_Assignment_.
In the entries below, identify every line with the string "sheet" and copy it.

=== Section Start ===

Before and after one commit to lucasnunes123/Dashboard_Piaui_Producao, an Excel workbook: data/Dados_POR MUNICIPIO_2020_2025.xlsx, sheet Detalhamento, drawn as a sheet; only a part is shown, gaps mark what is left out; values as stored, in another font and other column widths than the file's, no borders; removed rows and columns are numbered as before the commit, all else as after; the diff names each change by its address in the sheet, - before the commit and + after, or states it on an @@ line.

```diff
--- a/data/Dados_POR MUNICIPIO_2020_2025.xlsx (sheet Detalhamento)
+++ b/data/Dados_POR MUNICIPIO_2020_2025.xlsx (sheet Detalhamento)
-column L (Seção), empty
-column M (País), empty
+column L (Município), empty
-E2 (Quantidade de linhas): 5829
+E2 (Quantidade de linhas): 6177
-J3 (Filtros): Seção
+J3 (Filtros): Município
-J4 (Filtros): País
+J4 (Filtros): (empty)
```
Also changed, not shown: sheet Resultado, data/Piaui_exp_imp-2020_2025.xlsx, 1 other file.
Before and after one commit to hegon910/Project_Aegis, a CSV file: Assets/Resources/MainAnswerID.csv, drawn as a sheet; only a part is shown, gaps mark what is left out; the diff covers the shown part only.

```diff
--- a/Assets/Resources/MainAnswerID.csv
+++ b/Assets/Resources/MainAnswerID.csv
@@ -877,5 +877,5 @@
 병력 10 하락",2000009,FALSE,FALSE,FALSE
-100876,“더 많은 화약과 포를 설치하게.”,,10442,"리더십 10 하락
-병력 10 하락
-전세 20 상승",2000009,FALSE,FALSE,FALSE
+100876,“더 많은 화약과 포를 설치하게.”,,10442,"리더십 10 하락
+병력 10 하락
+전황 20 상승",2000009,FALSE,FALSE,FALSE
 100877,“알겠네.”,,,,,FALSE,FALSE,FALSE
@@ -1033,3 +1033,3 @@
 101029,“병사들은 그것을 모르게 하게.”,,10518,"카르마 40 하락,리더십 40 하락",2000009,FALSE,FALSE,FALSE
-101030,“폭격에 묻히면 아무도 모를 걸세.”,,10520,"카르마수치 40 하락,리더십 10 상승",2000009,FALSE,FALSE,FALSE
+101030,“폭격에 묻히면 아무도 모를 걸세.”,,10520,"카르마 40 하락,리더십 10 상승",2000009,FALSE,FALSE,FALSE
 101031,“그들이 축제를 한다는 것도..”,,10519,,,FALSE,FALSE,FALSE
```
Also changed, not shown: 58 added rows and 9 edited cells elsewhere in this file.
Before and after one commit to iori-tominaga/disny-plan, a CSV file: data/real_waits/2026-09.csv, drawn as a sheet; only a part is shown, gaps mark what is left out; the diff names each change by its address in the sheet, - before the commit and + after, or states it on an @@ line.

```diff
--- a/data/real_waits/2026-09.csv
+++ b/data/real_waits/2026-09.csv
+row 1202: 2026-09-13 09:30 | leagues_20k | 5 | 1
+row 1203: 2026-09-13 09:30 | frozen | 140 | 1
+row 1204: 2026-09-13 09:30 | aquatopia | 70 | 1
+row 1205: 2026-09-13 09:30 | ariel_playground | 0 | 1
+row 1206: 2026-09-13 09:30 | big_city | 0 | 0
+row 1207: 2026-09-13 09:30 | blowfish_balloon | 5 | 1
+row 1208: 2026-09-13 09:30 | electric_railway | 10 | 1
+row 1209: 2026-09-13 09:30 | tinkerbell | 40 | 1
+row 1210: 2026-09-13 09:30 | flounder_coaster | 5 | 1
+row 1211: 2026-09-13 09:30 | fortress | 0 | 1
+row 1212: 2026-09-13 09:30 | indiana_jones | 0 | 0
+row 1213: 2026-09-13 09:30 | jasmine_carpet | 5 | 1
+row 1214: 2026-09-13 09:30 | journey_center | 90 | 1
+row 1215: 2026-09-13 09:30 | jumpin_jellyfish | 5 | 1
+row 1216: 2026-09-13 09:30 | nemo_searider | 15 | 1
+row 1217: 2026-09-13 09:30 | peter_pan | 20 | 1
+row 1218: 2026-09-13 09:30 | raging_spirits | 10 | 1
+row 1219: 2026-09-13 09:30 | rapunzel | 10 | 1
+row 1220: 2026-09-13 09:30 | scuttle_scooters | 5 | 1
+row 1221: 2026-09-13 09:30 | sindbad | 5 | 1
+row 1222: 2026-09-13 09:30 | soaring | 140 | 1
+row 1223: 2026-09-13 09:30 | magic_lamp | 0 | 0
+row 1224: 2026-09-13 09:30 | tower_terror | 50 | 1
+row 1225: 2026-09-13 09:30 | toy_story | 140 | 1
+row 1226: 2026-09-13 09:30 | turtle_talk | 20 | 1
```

=== Section End ===

_Answer for this exercise_.
Before and after one commit to lucasnunes123/Dashboard_Piaui_Producao, an Excel workbook: data/Dados_POR MUNICIPIO_2020_2025.xlsx, sheet Detalhamento, drawn as a sheet; only a part is shown, gaps mark what is left out; values as stored, in another font and other column widths than the file's, no borders; removed rows and columns are numbered as before the commit, all else as after; the diff names each change by its address in the sheet, - before the commit and + after, or states it on an @@ line.
--- a/data/Dados_POR MUNICIPIO_2020_2025.xlsx (sheet Detalhamento)
+++ b/data/Dados_POR MUNICIPIO_2020_2025.xlsx (sheet Detalhamento)
Also changed, not shown: sheet Resultado, data/Piaui_exp_imp-2020_2025.xlsx, 1 other file.
Before and after one commit to hegon910/Project_Aegis, a CSV file: Assets/Resources/MainAnswerID.csv, drawn as a sheet; only a part is shown, gaps mark what is left out; the diff covers the shown part only.
Before and after one commit to iori-tominaga/disny-plan, a CSV file: data/real_waits/2026-09.csv, drawn as a sheet; only a part is shown, gaps mark what is left out; the diff names each change by its address in the sheet, - before the commit and + after, or states it on an @@ line.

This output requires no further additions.